LONDON - London's mayor said Sunday that the Grenfell Tower fire, in which 58 people are presumed dead, was caused by "mistakes and neglect", as he acknowledged growing public frustration and anger.
Sadiq Khan visited a church near the burnt-out residential tower to attend a service which remembered victims of Wednesday's tragedy, when a 24-storey social housing block went up in flames.
He admitted the local community, a working-class enclave in one of Britain's wealthiest districts, was feeling "frustrated and angry" at the official response to the disaster.
"There is a feeling from the community that they've been treated badly because some of them are poor," Khan said.
The tragedy was a "preventable accident that didn't need to happen and the tragedy we're seeing is because of the consequences of mistakes and neglect from the politicians, the council and the government".
The 1974-built concrete tower had recently been fitted with new exterior insulation cladding, which many locals blame for spreading the inferno so quickly.
Inquiry over cladding
Prime Minister Theresa May has announced a judge-led public inquiry into the disaster.
In parallel, the police are seeking to identify if any criminal offences had been committed.
Finance minister Philip Hammond said the inquiry would examine whether the regulations banning certain types of cladding were right and whether they were complied with.
"That will be a subject that the inquiry will look at. It will also be a subject that the criminal investigation will be looking at," he told BBC television.
Father's Day cards were among the tributes left close to the blackened shell of the tower on Sunday.
Firefighters leaving the scene were greeted by cheers and applause.
A minute's silence will be held at 11:00am (1000 GMT) across Britain on Monday to remember the victims.
Of the total 58 people missing presumed dead by police, there are at least 30 confirmed deaths.
The bodies of 16 people have been taken to a mortuary, 15 who died at the scene and one who died in hospital.
Only one victim has been formally identified so far: 23-year-old Syrian refugee Mohammad Alhajali.
He came to Britain in 2014 with his older brother Omar.
Alhajali was a civil engineering student at West London University and lived on the 14th floor.
The Home Office interior ministry has made contact with his family and is assisting them in travelling to Britain.
Omar - who was with his brother in the flat - survived the fire after they were separated on the way out.
The Sunday Times described the disaster as "a massive safety failure" and "avoidable".

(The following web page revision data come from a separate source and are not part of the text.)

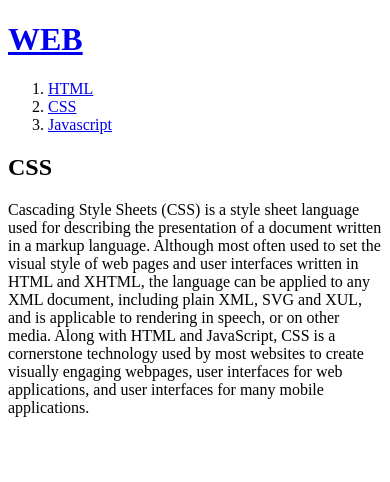
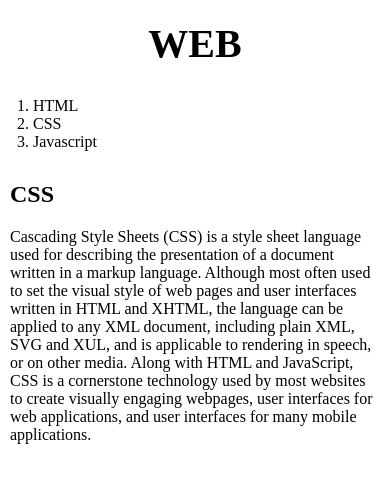
Before and after one commit to hursung1/blog, a plain HTML site: page 2.html in a window 390 px wide. Drawn offline with Linux system fonts and the light colour scheme.

Commit message:
css file added, code changed

```diff
--- a/2.html
+++ b/2.html
@@ -2,30 +2,23 @@
 <html>
   <head>
     <meta charset="utf-8">
-    <title>
-      CSS
-    </title>
+    <title> CSS </title>
+    <link rel="stylesheet" href="reference.css">
   </head>
   <body>
-    <h1>
-      <a href="index.html">
-        WEB
-      </a>
-    </h1>
-
+    <h1><a href="index.html"> WEB </a></h1>
+    <div id="grid">
       <ol>
         <li><a href="1.html">HTML</a></li>
         <li><a href="2.html">CSS</a></li>
         <li><a href="3.html">Javascript</a></li>
       </ol>
-
-    <h2>
-      CSS
-    </h2>
-
+      <div id="article">
+        <h2> CSS </h2>
         <p>
           Cascading Style Sheets (CSS) is a style sheet language used for describing the presentation of a document written in a markup language. Although most often used to set the visual style of web pages and user interfaces written in HTML and XHTML, the language can be applied to any XML document, including plain XML, SVG and XUL, and is applicable to rendering in speech, or on other media. Along with HTML and JavaScript, CSS is a cornerstone technology used by most websites to create visually engaging webpages, user interfaces for web applications, and user interfaces for many mobile applications.
         </p>
-
+      </div>
+    </div>
   </body>
 </html>
--- /dev/null
+++ b/reference.css
@@ -0,0 +1,53 @@
+#grid {
+  display: grid;
+  grid-template-columns: 150px 1fr;
+}
+#grid ol {
+  padding-left: 33px;
+}
+#article {
+  padding: 10px;
+  padding-top: 0px;
+}
+body {
+  margin: 0;
+}
+a {
+  color: black;
+  text-decoration: none;
+}
+h1 {
+  color: black;
+  text-decoration: none;
+  font-size: 45px;
+  text-align: center;
+  border-bottom: 1px solid gray;
+  margin: 0;
+  padding: 20px;
+}
+ol {
+  border-right: 1px solid gray;
+  width: 100px;
+  margin: 0;
+  padding: 10px;
+}
+@media(max-width: 500px){
+  #grid {
+    display: block;
+  }
+  h1 {
+    color: black;
+    text-decoration: none;
+    border-bottom: none;
+    font-size: 40px;
+    text-align: center;
+    margin: 0;
+    padding: 20px;
+  }
+  ol {
+    border-right: none;
+    width: 100px;
+    margin: 0;
+    padding: 10px;
+  }
+}
```
Also changed, not shown: 1.html (+6 -3 lines), 3.html (+6 -5 lines), index.html (+9 -11 lines). Lines whose indentation alone changed are shown as unchanged.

"For those victims not to have died in vain, we have to make sure that nothing like this ever happens again," the broadsheet said.
The Sun called the inferno "the most unforgivable tragedy of our age.
"The anger that such an appalling thing could happen in a modern capital city is entirely justified." The Sunday Telegraph urged May to communicate leadership.
"After a tragedy of truly national dimensions like this, the prime minister cannot simply behave like a grey-faced executive at a company who has been confronted by a public relations foul-up."
Meanwhile pop music mogul Simon Cowell was organising a recording Sunday of Simon and Garfunkel's hit "Bridge Over Troubled Water" in a bid to raise money to help those caught up in the blaze.
Emeli Sande, Stereophonics singer Kelly Jones, Rita Ora, Leona Lewis and Pixie Lott were among those taking part.